WHAT IS NEEDED
Only the lines that contain the string "layers" belong in the answer; pull them from the records.

_____

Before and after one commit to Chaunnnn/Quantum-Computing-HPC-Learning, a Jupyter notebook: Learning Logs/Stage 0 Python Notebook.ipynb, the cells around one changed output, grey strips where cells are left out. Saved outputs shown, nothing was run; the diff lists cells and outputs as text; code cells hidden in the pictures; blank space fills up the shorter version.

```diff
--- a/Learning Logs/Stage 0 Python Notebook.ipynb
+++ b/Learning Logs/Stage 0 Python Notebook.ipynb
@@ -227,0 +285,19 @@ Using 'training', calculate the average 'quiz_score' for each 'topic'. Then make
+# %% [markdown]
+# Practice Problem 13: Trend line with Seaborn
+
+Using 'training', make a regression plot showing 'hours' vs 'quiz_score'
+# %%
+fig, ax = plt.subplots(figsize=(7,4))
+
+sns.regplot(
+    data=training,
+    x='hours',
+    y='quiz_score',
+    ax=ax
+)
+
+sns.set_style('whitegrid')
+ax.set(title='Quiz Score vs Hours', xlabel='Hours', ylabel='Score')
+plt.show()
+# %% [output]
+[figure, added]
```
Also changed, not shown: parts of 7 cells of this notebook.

_____

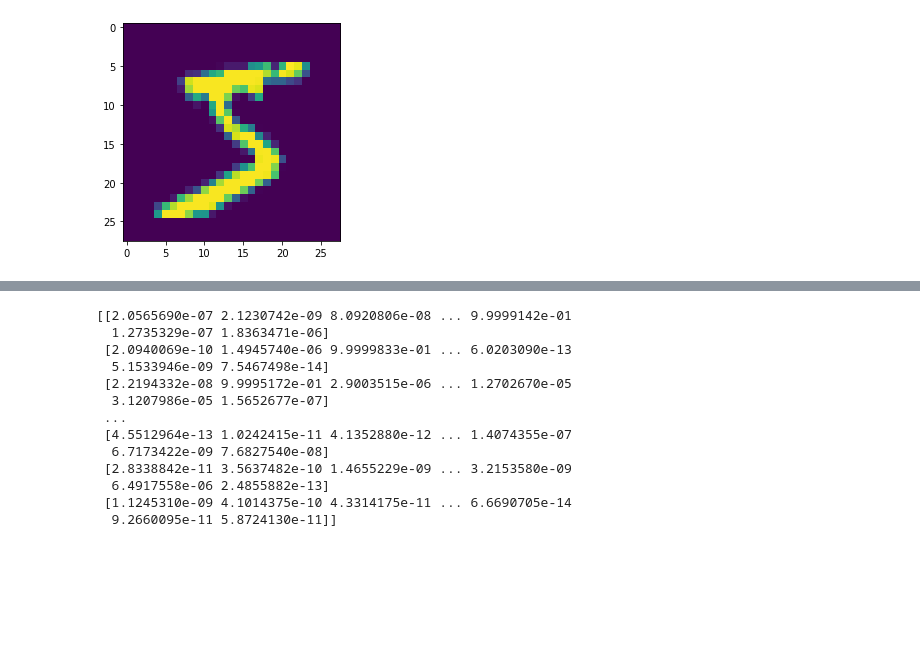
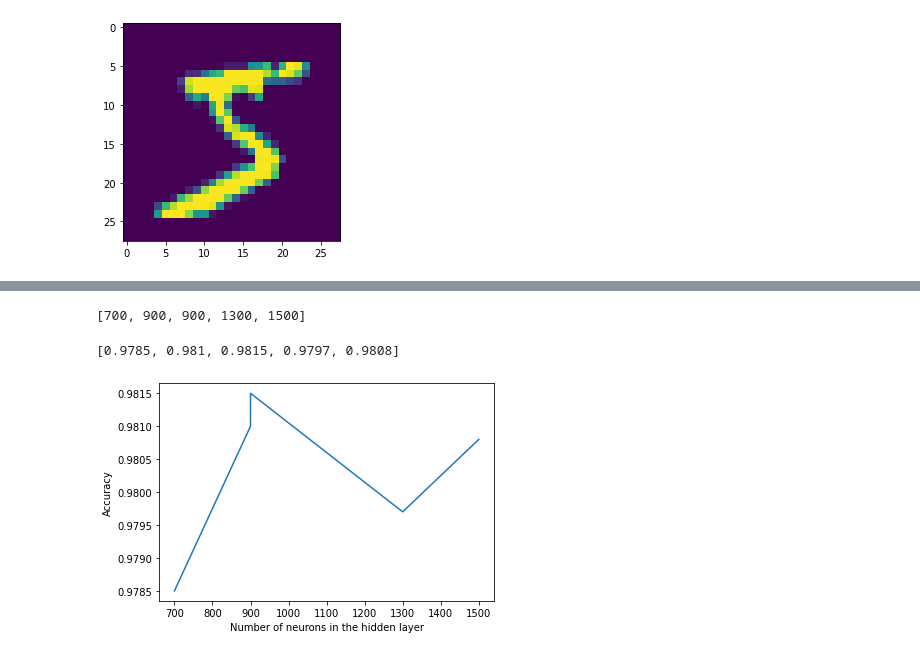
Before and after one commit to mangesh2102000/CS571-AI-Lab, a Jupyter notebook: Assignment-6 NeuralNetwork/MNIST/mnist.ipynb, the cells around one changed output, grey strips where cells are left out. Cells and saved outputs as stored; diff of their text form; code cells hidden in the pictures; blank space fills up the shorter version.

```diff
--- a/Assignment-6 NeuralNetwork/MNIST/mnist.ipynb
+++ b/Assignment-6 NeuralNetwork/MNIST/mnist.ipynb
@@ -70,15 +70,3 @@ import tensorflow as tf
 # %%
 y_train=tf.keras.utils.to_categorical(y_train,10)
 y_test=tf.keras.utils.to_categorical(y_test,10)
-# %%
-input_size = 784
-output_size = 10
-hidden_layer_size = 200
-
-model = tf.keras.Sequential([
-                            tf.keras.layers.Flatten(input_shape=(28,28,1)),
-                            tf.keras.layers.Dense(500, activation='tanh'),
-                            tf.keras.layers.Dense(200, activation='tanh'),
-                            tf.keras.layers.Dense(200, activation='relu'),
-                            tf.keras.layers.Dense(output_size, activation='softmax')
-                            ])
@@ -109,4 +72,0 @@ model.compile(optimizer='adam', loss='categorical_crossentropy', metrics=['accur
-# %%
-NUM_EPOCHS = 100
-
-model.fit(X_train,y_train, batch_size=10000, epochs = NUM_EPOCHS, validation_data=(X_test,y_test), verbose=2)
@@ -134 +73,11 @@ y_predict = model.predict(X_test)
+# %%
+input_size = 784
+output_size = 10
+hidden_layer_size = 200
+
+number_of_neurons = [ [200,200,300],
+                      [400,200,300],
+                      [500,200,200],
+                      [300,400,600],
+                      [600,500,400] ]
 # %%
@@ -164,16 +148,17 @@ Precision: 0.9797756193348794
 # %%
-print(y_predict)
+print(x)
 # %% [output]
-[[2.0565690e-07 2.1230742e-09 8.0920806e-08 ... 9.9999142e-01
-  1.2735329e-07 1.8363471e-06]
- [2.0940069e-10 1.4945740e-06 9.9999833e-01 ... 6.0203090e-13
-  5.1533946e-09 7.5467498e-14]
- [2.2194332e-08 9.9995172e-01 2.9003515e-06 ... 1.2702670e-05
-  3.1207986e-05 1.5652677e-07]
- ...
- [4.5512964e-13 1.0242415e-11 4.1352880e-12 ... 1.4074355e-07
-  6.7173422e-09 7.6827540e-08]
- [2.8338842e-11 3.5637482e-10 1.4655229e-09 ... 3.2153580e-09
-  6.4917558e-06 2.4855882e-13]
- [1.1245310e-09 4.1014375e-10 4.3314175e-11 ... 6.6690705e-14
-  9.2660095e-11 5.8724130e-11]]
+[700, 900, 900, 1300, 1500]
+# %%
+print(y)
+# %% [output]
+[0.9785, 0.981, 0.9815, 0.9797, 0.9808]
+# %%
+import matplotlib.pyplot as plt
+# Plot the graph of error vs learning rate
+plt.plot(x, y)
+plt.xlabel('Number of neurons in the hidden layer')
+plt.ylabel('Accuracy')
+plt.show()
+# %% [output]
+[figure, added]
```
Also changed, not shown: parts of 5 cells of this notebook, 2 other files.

_____

REPLY
-                            tf.keras.layers.Flatten(input_shape=(28,28,1)),
-                            tf.keras.layers.Dense(500, activation='tanh'),
-                            tf.keras.layers.Dense(200, activation='tanh'),
-                            tf.keras.layers.Dense(200, activation='relu'),
-                            tf.keras.layers.Dense(output_size, activation='softmax')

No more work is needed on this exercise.